**WORK REQUIRED**
The records below are to be quoted in full; please keep every word exact.

**EXERCISE DATA**

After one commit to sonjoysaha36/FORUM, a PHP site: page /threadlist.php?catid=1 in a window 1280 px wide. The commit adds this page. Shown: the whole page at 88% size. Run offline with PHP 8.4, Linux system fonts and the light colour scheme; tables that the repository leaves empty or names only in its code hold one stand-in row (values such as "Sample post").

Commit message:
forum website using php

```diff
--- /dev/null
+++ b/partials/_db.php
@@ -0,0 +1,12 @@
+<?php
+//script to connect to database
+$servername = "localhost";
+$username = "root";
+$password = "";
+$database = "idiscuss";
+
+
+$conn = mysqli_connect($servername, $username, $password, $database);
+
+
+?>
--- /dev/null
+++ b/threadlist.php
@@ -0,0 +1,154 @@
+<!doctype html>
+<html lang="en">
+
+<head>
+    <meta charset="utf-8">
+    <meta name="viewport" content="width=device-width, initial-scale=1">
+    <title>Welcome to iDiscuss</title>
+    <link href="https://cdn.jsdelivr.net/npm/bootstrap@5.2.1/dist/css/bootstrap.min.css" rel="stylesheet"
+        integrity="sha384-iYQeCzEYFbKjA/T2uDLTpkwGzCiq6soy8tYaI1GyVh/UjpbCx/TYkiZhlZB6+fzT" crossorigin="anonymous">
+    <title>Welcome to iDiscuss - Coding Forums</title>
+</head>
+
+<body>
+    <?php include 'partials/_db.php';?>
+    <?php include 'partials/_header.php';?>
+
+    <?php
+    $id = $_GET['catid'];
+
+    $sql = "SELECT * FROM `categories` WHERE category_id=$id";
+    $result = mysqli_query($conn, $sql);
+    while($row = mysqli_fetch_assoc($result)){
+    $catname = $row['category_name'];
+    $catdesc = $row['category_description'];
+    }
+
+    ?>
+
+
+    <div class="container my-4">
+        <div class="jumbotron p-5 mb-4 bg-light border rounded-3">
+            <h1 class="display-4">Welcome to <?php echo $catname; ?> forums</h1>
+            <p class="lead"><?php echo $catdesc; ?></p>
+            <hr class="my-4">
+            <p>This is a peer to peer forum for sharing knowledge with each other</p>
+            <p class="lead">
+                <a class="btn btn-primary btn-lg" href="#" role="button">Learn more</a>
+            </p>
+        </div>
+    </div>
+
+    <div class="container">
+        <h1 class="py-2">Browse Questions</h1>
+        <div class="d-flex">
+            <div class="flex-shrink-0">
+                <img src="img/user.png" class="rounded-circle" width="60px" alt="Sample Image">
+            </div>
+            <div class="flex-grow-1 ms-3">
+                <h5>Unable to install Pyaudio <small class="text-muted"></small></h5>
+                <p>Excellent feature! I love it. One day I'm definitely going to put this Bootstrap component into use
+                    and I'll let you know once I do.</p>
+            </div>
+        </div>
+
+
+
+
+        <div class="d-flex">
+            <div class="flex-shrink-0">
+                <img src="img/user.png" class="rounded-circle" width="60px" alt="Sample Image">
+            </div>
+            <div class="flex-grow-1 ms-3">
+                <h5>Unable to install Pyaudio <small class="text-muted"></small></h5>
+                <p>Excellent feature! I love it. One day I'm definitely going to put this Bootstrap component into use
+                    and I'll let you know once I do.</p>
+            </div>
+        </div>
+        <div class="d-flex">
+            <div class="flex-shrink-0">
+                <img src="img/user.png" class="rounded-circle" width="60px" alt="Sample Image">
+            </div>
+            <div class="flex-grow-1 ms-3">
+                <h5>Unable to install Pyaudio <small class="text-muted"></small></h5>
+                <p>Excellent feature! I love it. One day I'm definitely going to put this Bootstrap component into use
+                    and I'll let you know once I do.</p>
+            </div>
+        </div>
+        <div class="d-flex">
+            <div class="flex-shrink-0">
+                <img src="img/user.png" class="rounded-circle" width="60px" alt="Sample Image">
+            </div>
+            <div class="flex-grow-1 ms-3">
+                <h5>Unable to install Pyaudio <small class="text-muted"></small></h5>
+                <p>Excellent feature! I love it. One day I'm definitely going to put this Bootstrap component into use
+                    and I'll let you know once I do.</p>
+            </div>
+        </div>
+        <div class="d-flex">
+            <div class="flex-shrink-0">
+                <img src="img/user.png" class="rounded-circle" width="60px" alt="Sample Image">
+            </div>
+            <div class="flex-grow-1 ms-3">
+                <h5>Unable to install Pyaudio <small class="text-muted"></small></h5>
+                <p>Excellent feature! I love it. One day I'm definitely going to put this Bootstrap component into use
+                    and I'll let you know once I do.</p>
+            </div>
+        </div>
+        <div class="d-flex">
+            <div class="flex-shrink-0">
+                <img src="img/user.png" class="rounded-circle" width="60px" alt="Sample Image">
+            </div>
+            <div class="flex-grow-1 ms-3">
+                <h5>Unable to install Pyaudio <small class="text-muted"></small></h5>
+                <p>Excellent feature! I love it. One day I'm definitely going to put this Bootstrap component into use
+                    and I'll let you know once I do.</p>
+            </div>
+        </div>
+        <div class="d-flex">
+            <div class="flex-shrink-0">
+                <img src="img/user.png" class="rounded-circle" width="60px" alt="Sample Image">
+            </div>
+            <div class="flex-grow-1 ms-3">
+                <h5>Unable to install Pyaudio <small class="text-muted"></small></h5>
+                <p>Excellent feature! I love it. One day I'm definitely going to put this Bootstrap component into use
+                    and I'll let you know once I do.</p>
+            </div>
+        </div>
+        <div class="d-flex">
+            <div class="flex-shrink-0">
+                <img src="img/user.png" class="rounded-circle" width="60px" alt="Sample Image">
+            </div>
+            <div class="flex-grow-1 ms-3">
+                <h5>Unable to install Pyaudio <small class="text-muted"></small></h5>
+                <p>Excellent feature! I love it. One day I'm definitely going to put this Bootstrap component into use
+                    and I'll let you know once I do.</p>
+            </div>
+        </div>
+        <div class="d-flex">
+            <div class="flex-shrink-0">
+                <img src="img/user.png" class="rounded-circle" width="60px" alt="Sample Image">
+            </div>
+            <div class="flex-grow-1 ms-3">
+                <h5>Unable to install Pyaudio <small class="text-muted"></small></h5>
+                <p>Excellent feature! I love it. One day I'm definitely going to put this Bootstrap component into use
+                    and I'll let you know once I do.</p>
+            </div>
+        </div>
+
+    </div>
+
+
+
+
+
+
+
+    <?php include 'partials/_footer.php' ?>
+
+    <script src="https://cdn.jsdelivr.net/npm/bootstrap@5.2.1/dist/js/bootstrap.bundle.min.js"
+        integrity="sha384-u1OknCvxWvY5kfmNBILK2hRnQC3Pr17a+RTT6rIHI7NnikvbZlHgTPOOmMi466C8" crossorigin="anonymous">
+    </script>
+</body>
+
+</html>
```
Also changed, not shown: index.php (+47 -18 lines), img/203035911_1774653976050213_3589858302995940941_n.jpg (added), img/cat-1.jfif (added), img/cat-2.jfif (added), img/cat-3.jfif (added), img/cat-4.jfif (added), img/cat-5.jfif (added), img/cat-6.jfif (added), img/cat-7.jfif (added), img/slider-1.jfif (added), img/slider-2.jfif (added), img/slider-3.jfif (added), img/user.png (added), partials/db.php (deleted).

**TASK RESULT**
After one commit to sonjoysaha36/FORUM, a PHP site: page /threadlist.php?catid=1 in a window 1280 px wide. The commit adds this page. Shown: the whole page at 88% size. Run offline with PHP 8.4, Linux system fonts and the light colour scheme; tables that the repository leaves empty or names only in its code hold one stand-in row (values such as "Sample post").

Commit message:
forum website using php

```diff
--- /dev/null
+++ b/partials/_db.php
@@ -0,0 +1,12 @@
+<?php
+//script to connect to database
+$servername = "localhost";
+$username = "root";
+$password = "";
+$database = "idiscuss";
+
+
+$conn = mysqli_connect($servername, $username, $password, $database);
+
+
+?>
--- /dev/null
+++ b/threadlist.php
@@ -0,0 +1,154 @@
+<!doctype html>
+<html lang="en">
+
+<head>
+    <meta charset="utf-8">
+    <meta name="viewport" content="width=device-width, initial-scale=1">
+    <title>Welcome to iDiscuss</title>
+    <link href="https://cdn.jsdelivr.net/npm/bootstrap@5.2.1/dist/css/bootstrap.min.css" rel="stylesheet"
+        integrity="sha384-iYQeCzEYFbKjA/T2uDLTpkwGzCiq6soy8tYaI1GyVh/UjpbCx/TYkiZhlZB6+fzT" crossorigin="anonymous">
+    <title>Welcome to iDiscuss - Coding Forums</title>
+</head>
+
+<body>
+    <?php include 'partials/_db.php';?>
+    <?php include 'partials/_header.php';?>
+
+    <?php
+    $id = $_GET['catid'];
+
+    $sql = "SELECT * FROM `categories` WHERE category_id=$id";
+    $result = mysqli_query($conn, $sql);
+    while($row = mysqli_fetch_assoc($result)){
+    $catname = $row['category_name'];
+    $catdesc = $row['category_description'];
+    }
+
+    ?>
+
+
+    <div class="container my-4">
+        <div class="jumbotron p-5 mb-4 bg-light border rounded-3">
+            <h1 class="display-4">Welcome to <?php echo $catname; ?> forums</h1>
+            <p class="lead"><?php echo $catdesc; ?></p>
+            <hr class="my-4">
+            <p>This is a peer to peer forum for sharing knowledge with each other</p>
+            <p class="lead">
+                <a class="btn btn-primary btn-lg" href="#" role="button">Learn more</a>
+            </p>
+        </div>
+    </div>
+
+    <div class="container">
+        <h1 class="py-2">Browse Questions</h1>
+        <div class="d-flex">
+            <div class="flex-shrink-0">
+                <img src="img/user.png" class="rounded-circle" width="60px" alt="Sample Image">
+            </div>
+            <div class="flex-grow-1 ms-3">
+                <h5>Unable to install Pyaudio <small class="text-muted"></small></h5>
+                <p>Excellent feature! I love it. One day I'm definitely going to put this Bootstrap component into use
+                    and I'll let you know once I do.</p>
+            </div>
+        </div>
+
+
+
+
+        <div class="d-flex">
+            <div class="flex-shrink-0">
+                <img src="img/user.png" class="rounded-circle" width="60px" alt="Sample Image">
+            </div>
+            <div class="flex-grow-1 ms-3">
+                <h5>Unable to install Pyaudio <small class="text-muted"></small></h5>
+                <p>Excellent feature! I love it. One day I'm definitely going to put this Bootstrap component into use
+                    and I'll let you know once I do.</p>
+            </div>
+        </div>
+        <div class="d-flex">
+            <div class="flex-shrink-0">
+                <img src="img/user.png" class="rounded-circle" width="60px" alt="Sample Image">
+            </div>
+            <div class="flex-grow-1 ms-3">
+                <h5>Unable to install Pyaudio <small class="text-muted"></small></h5>
+                <p>Excellent feature! I love it. One day I'm definitely going to put this Bootstrap component into use
+                    and I'll let you know once I do.</p>
+            </div>
+        </div>
+        <div class="d-flex">
+            <div class="flex-shrink-0">
+                <img src="img/user.png" class="rounded-circle" width="60px" alt="Sample Image">
+            </div>
+            <div class="flex-grow-1 ms-3">
+                <h5>Unable to install Pyaudio <small class="text-muted"></small></h5>
+                <p>Excellent feature! I love it. One day I'm definitely going to put this Bootstrap component into use
+                    and I'll let you know once I do.</p>
+            </div>
+        </div>
+        <div class="d-flex">
+            <div class="flex-shrink-0">
+                <img src="img/user.png" class="rounded-circle" width="60px" alt="Sample Image">
+            </div>
+            <div class="flex-grow-1 ms-3">
+                <h5>Unable to install Pyaudio <small class="text-muted"></small></h5>
+                <p>Excellent feature! I love it. One day I'm definitely going to put this Bootstrap component into use
+                    and I'll let you know once I do.</p>
+            </div>
+        </div>
+        <div class="d-flex">
+            <div class="flex-shrink-0">
+                <img src="img/user.png" class="rounded-circle" width="60px" alt="Sample Image">
+            </div>
+            <div class="flex-grow-1 ms-3">
+                <h5>Unable to install Pyaudio <small class="text-muted"></small></h5>
+                <p>Excellent feature! I love it. One day I'm definitely going to put this Bootstrap component into use
+                    and I'll let you know once I do.</p>
+            </div>
+        </div>
+        <div class="d-flex">
+            <div class="flex-shrink-0">
+                <img src="img/user.png" class="rounded-circle" width="60px" alt="Sample Image">
+            </div>
+            <div class="flex-grow-1 ms-3">
+                <h5>Unable to install Pyaudio <small class="text-muted"></small></h5>
+                <p>Excellent feature! I love it. One day I'm definitely going to put this Bootstrap component into use
+                    and I'll let you know once I do.</p>
+            </div>
+        </div>
+        <div class="d-flex">
+            <div class="flex-shrink-0">
+                <img src="img/user.png" class="rounded-circle" width="60px" alt="Sample Image">
+            </div>
+            <div class="flex-grow-1 ms-3">
+                <h5>Unable to install Pyaudio <small class="text-muted"></small></h5>
+                <p>Excellent feature! I love it. One day I'm definitely going to put this Bootstrap component into use
+                    and I'll let you know once I do.</p>
+            </div>
+        </div>
+        <div class="d-flex">
+            <div class="flex-shrink-0">
+                <img src="img/user.png" class="rounded-circle" width="60px" alt="Sample Image">
+            </div>
+            <div class="flex-grow-1 ms-3">
+                <h5>Unable to install Pyaudio <small class="text-muted"></small></h5>
+                <p>Excellent feature! I love it. One day I'm definitely going to put this Bootstrap component into use
+                    and I'll let you know once I do.</p>
+            </div>
+        </div>
+
+    </div>
+
+
+
+
+
+
+
+    <?php include 'partials/_footer.php' ?>
+
+    <script src="https://cdn.jsdelivr.net/npm/bootstrap@5.2.1/dist/js/bootstrap.bundle.min.js"
+        integrity="sha384-u1OknCvxWvY5kfmNBILK2hRnQC3Pr17a+RTT6rIHI7NnikvbZlHgTPOOmMi466C8" crossorigin="anonymous">
+    </script>
+</body>
+
+</html>
```
Also changed, not shown: index.php (+47 -18 lines), img/203035911_1774653976050213_3589858302995940941_n.jpg (added), img/cat-1.jfif (added), img/cat-2.jfif (added), img/cat-3.jfif (added), img/cat-4.jfif (added), img/cat-5.jfif (added), img/cat-6.jfif (added), img/cat-7.jfif (added), img/slider-1.jfif (added), img/slider-2.jfif (added), img/slider-3.jfif (added), img/user.png (added), partials/db.php (deleted).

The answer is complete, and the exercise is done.